**DATA TO USE:**
________________________

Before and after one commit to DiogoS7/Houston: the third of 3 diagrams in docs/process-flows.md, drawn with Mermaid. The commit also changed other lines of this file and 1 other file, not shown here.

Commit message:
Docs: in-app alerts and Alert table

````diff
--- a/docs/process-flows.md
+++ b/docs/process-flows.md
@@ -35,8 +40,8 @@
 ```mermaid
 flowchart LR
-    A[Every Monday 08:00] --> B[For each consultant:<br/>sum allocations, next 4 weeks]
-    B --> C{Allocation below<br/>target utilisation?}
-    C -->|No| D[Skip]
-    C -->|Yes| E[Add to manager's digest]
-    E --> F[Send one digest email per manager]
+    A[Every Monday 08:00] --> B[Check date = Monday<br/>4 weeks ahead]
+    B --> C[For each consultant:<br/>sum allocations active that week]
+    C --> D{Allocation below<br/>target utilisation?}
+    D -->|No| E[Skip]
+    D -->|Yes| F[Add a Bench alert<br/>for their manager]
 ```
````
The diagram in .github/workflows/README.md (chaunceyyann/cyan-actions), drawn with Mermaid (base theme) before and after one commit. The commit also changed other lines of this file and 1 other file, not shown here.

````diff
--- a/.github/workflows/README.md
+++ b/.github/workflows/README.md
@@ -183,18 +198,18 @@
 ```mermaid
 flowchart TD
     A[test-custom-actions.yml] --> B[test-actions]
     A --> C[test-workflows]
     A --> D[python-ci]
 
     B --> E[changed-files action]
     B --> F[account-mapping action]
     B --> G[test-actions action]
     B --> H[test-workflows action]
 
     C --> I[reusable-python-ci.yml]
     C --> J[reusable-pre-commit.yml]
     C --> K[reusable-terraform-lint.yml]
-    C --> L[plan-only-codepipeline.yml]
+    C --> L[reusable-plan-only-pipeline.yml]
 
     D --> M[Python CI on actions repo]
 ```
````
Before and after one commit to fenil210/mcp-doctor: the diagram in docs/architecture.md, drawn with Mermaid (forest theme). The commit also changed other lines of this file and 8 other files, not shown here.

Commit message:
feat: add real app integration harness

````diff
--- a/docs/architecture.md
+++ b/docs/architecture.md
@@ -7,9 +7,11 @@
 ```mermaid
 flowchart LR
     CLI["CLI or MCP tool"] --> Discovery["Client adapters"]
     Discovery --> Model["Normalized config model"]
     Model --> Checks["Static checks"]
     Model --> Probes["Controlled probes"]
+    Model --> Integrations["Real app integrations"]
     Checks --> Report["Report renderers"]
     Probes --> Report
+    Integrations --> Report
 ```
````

________________________

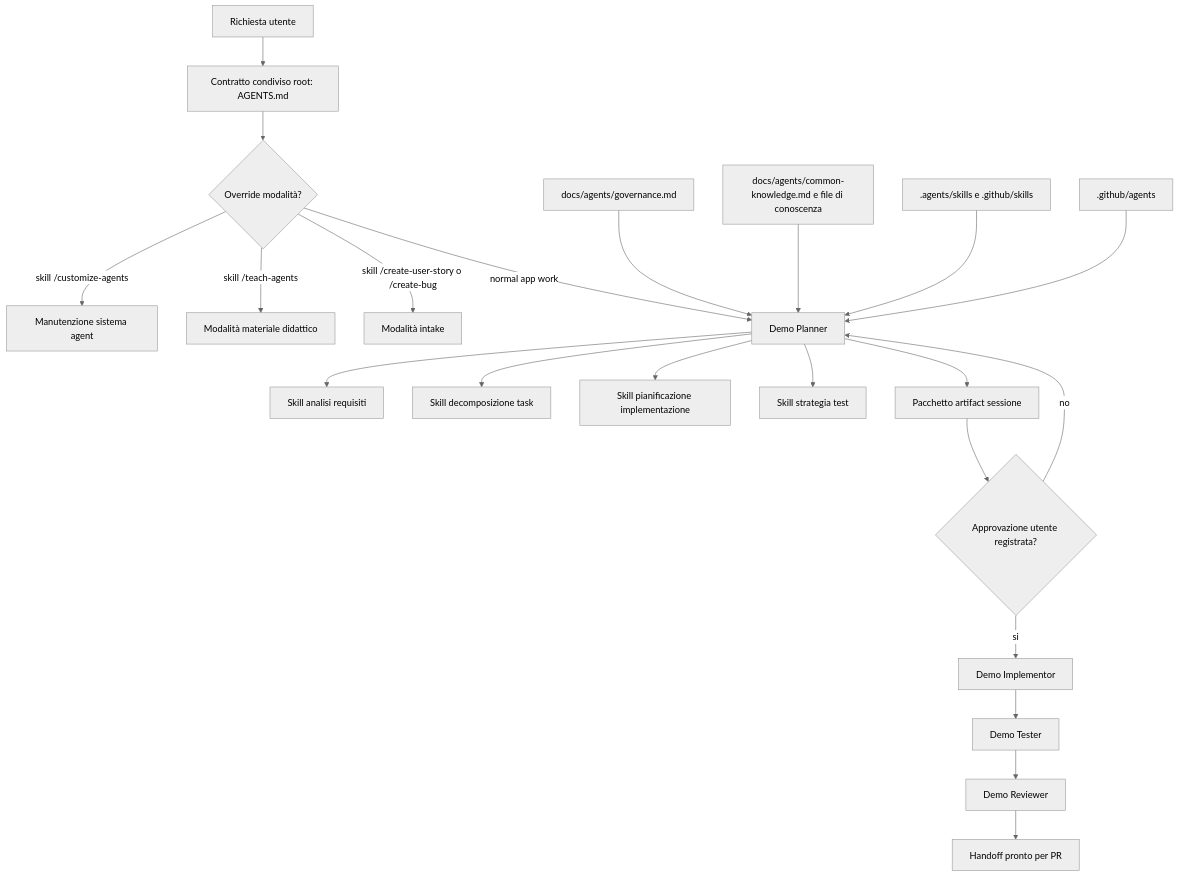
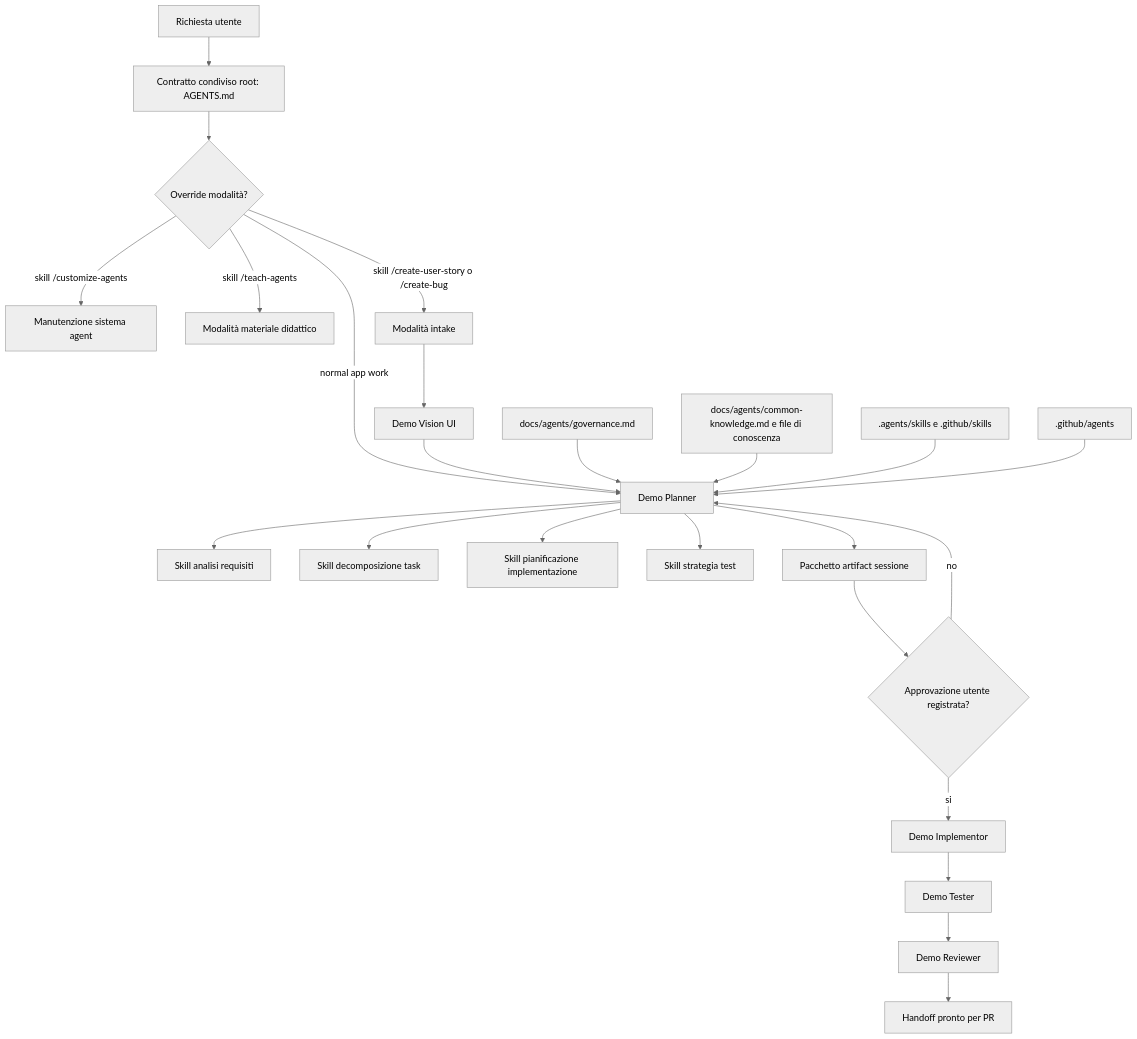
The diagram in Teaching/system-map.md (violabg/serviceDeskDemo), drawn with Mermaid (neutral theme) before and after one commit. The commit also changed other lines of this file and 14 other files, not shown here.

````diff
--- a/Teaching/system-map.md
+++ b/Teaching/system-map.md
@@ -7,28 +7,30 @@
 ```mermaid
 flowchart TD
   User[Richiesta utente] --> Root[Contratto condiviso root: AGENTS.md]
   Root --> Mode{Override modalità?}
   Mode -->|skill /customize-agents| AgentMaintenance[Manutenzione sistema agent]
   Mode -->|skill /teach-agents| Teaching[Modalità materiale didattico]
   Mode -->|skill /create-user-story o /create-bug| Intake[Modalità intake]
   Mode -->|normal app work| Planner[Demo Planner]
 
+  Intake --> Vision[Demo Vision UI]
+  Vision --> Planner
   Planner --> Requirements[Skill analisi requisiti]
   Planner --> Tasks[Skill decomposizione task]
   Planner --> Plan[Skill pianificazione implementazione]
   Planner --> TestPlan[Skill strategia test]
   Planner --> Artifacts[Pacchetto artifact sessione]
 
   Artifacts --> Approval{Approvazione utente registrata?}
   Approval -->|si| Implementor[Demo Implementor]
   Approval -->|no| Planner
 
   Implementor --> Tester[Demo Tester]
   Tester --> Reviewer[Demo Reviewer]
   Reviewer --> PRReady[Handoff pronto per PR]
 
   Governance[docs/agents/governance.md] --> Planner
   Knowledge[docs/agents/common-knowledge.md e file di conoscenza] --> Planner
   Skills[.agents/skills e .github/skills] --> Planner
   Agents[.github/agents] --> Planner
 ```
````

________________________

**WHAT THE TASK REQUIRES:** Copy out all lines above holding "changed".

**ANSWER FOR THIS EXERCISE:**
Before and after one commit to DiogoS7/Houston: the third of 3 diagrams in docs/process-flows.md, drawn with Mermaid. The commit also changed other lines of this file and 1 other file, not shown here.
The diagram in .github/workflows/README.md (chaunceyyann/cyan-actions), drawn with Mermaid (base theme) before and after one commit. The commit also changed other lines of this file and 1 other file, not shown here.
     B --> E[changed-files action]
Before and after one commit to fenil210/mcp-doctor: the diagram in docs/architecture.md, drawn with Mermaid (forest theme). The commit also changed other lines of this file and 8 other files, not shown here.
The diagram in Teaching/system-map.md (violabg/serviceDeskDemo), drawn with Mermaid (neutral theme) before and after one commit. The commit also changed other lines of this file and 14 other files, not shown here.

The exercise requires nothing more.